Step 1: Place chicken in an electric clay mill, and encase chicken in clay.
After the jump, the other 4 steps to making Chinese beggar’s chicken.
Step 2: Bury chicken in smoldering pile of hot embers. Wait 8 hours.
Step 3: Unearth the chicken.
Step 4: Placing the chicken in a wheelbarrow, use a hammer to crack the clay around the chicken.
Step 5: Remove brown paper wrapping from around chicken.
Chinese beggar’s chicken, or jiu hua ji (in Mandarin Chinese), gets its name from a famous tale from Shanghai about a beggar who stole a chicken. He didn’t have stove to cook it in, and he also didn’t want anyone to smell the aroma of the chicken as it was cooking, because he feared it would give away his crime (as a fellow food crime offender, I understand this feeling well). Therefore, he wrapped the chicken in lotus leaves, feathers and all, and baked it underground.
Our beggar’s chicken didn’t have any feathers on it, happily, and the chicken itself was tender, juicy, and, as a result of being buried along with Chinese herbs and shitake mushrooms, incredibly fragrant. It’s a delicious must-try in Kuala Lumpur, and quite a visual experience, too.

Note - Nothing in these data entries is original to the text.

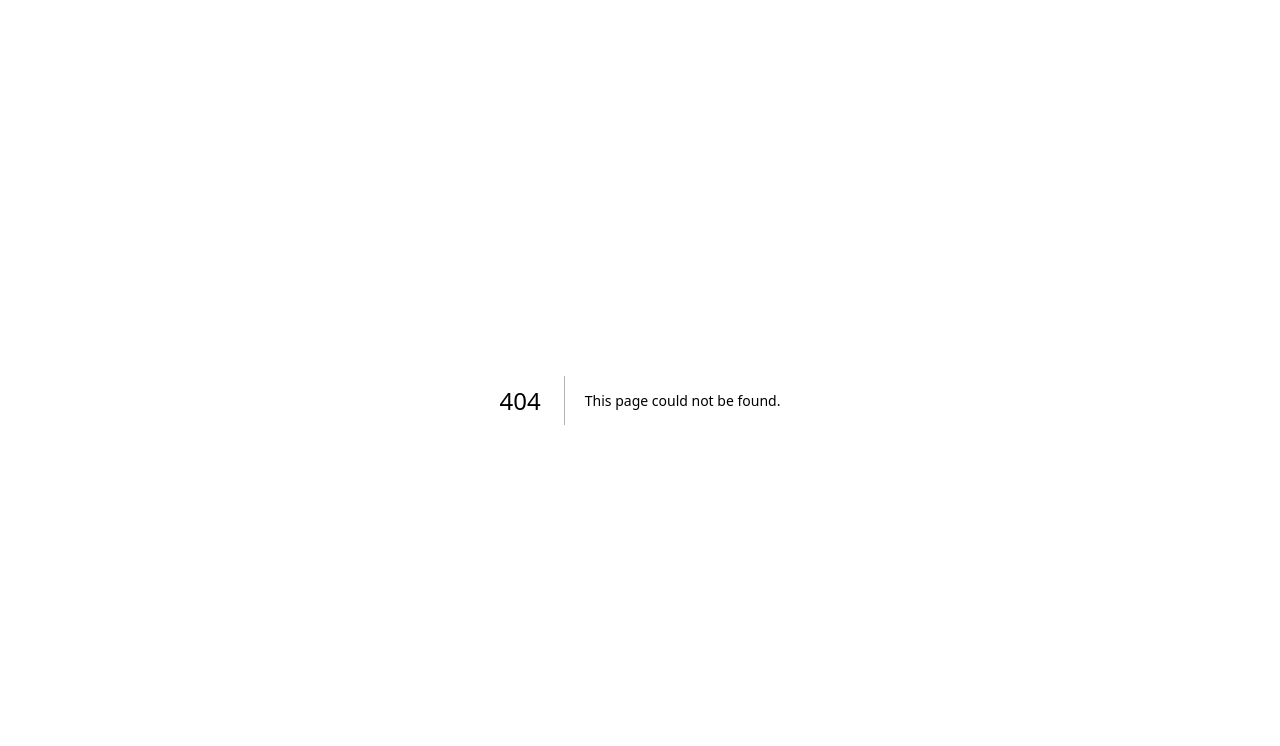
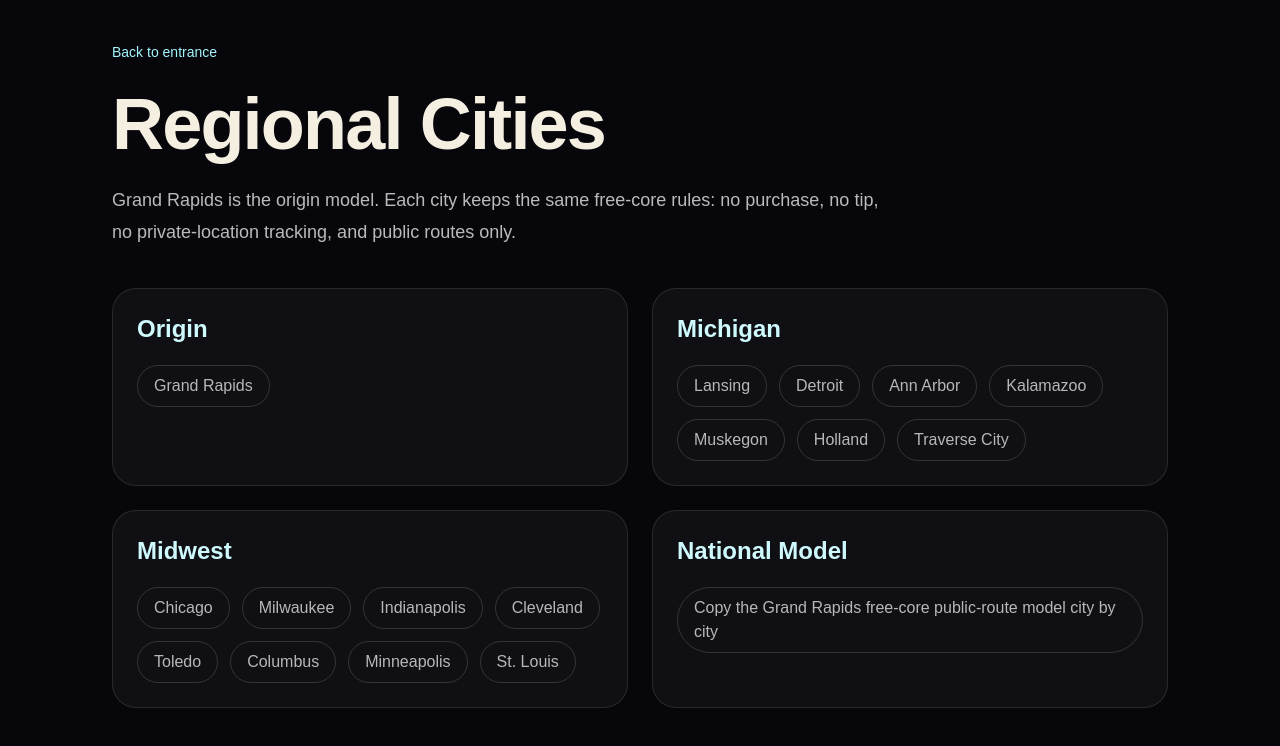
Before and after one commit to hvitiswift-afk/nextjs-boilerplate, a Next.js app: page /cities in a window 1280 px wide. Before the commit this address had no page. Shown: the top 746 px of the page. Built offline with nearby package versions, Linux system fonts and the light colour scheme.

Commit message:
Add city expansion route

```diff
--- /dev/null
+++ b/app/cities/page.tsx
@@ -0,0 +1,30 @@
+const cityGroups = [
+  { title: "Origin", cities: ["Grand Rapids"] },
+  { title: "Michigan", cities: ["Lansing", "Detroit", "Ann Arbor", "Kalamazoo", "Muskegon", "Holland", "Traverse City"] },
+  { title: "Midwest", cities: ["Chicago", "Milwaukee", "Indianapolis", "Cleveland", "Toledo", "Columbus", "Minneapolis", "St. Louis"] },
+  { title: "National Model", cities: ["Copy the Grand Rapids free-core public-route model city by city"] },
+];
+
+export default function CitiesPage() {
+  return (
+    <main className="min-h-screen bg-[#07070b] text-[#f5efe2]">
+      <section className="mx-auto w-full max-w-6xl px-6 py-10 sm:px-10 lg:px-12">
+        <a className="text-sm text-cyan-200" href="/">Back to entrance</a>
+        <h1 className="mt-6 text-5xl font-black tracking-tight sm:text-7xl">Regional Cities</h1>
+        <p className="mt-6 max-w-3xl text-lg leading-8 text-white/72">Grand Rapids is the origin model. Each city keeps the same free-core rules: no purchase, no tip, no private-location tracking, and public routes only.</p>
+        <div className="mt-10 grid gap-6 lg:grid-cols-2">
+          {cityGroups.map((group) => (
+            <section key={group.title} className="rounded-3xl border border-white/10 bg-white/[0.04] p-6">
+              <h2 className="text-2xl font-black text-cyan-100">{group.title}</h2>
+              <div className="mt-5 flex flex-wrap gap-3">
+                {group.cities.map((city) => (
+                  <span key={city} className="rounded-full border border-white/15 px-4 py-2 text-white/70">{city}</span>
+                ))}
+              </div>
+            </section>
+          ))}
+        </div>
+      </section>
+    </main>
+  );
+}
```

Available at New Heong Kee Restaurant (phone number 03-4106-8698, 446, Batu 7/12, Jalan Ulu Klang near Zoo Negara). Must be be ordered at least a day in advance. No credit card reservations are necessary; the owner trusts that you’ll show up to eat it if you order it.